James Sexton is charged with obstruction of justice related to an incident involving an inmate working as an FBI informant.

According to prosecutors, a group of deputies learned an inmate at Men's Central Jail, Anthony Brown, was working as an informant for the FBI. The FBI was investigating corruption--such as deputies smuggling contraband into the jails--and civil rights violations that included deputies beating inmates.

Prosecutors say when deputies learned Brown was an informant, they interviewed him, took his cell phone away, and fudged records to make it look like he'd been released from jail. Meanwhile, Brown was being moved from jail to jail under a false name.

Sexton is accused of helping falsify records, keeping watch over a hidden Brown, and denying access to FBI agents who arrived at the jail to talk with Brown.

He later approached the FBI with his concerns over the episode, but nevertheless was charged as part of a larger obstruction of justice case against seven deputies allegedly involved in hiding Brown. 

Sexton's defense attorney's are expected to argue he was following orders from higher ups, that he was unaware he was being investigated when he cooperated with the FBI, and that he did not intend to obstruct justice, as evidenced by his later cooperation with federal authorities. 

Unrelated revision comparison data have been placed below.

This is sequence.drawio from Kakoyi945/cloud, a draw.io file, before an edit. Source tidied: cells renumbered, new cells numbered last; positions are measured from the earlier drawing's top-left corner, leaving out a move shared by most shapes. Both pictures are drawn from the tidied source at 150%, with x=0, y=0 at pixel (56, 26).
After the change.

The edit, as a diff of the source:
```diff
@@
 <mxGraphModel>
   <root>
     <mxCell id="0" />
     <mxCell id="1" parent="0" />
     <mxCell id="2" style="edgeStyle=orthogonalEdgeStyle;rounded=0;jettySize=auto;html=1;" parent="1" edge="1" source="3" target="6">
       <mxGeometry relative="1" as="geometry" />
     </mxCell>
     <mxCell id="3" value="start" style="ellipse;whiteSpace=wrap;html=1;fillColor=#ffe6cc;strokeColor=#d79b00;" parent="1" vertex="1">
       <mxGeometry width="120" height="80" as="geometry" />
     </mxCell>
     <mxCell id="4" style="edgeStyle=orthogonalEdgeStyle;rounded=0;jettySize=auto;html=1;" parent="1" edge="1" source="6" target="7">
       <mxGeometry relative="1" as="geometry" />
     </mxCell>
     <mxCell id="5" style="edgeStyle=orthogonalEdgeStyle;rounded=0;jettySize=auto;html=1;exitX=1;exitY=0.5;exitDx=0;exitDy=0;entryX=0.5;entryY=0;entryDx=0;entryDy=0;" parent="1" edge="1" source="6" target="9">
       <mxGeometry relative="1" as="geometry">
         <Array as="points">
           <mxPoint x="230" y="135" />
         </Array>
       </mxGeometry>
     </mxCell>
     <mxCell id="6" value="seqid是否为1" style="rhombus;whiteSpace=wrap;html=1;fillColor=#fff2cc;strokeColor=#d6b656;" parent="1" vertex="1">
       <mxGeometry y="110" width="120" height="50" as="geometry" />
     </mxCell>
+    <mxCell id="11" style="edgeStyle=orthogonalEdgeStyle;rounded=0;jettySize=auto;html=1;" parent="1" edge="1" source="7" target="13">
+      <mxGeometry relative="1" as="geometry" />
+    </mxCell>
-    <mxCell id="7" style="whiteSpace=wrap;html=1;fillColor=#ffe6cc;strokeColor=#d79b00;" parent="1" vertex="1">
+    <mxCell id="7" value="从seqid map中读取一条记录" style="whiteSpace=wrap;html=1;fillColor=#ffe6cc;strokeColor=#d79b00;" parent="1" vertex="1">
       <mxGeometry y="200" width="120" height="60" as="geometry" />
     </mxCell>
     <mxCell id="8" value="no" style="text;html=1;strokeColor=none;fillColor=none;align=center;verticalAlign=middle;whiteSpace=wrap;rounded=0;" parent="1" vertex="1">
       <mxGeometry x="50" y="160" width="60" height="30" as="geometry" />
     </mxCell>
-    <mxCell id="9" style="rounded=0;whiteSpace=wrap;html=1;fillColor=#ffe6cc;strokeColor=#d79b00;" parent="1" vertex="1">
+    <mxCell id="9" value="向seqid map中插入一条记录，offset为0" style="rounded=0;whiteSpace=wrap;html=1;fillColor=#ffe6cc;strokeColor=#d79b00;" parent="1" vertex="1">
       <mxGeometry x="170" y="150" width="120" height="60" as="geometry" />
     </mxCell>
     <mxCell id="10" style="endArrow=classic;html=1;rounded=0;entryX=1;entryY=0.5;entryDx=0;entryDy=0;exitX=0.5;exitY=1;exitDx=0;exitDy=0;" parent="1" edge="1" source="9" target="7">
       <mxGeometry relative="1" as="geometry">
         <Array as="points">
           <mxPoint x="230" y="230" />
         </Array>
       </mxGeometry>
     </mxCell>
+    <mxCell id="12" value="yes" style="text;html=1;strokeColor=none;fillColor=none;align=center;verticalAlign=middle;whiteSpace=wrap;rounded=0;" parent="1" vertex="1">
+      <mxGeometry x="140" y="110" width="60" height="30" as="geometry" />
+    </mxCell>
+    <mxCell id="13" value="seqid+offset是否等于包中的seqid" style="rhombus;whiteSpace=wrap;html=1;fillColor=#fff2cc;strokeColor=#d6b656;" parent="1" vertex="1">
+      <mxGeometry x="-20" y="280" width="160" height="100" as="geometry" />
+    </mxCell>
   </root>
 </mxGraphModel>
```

The remaining six deputies in the case are expected to go to trial when Sexton's trial concludes.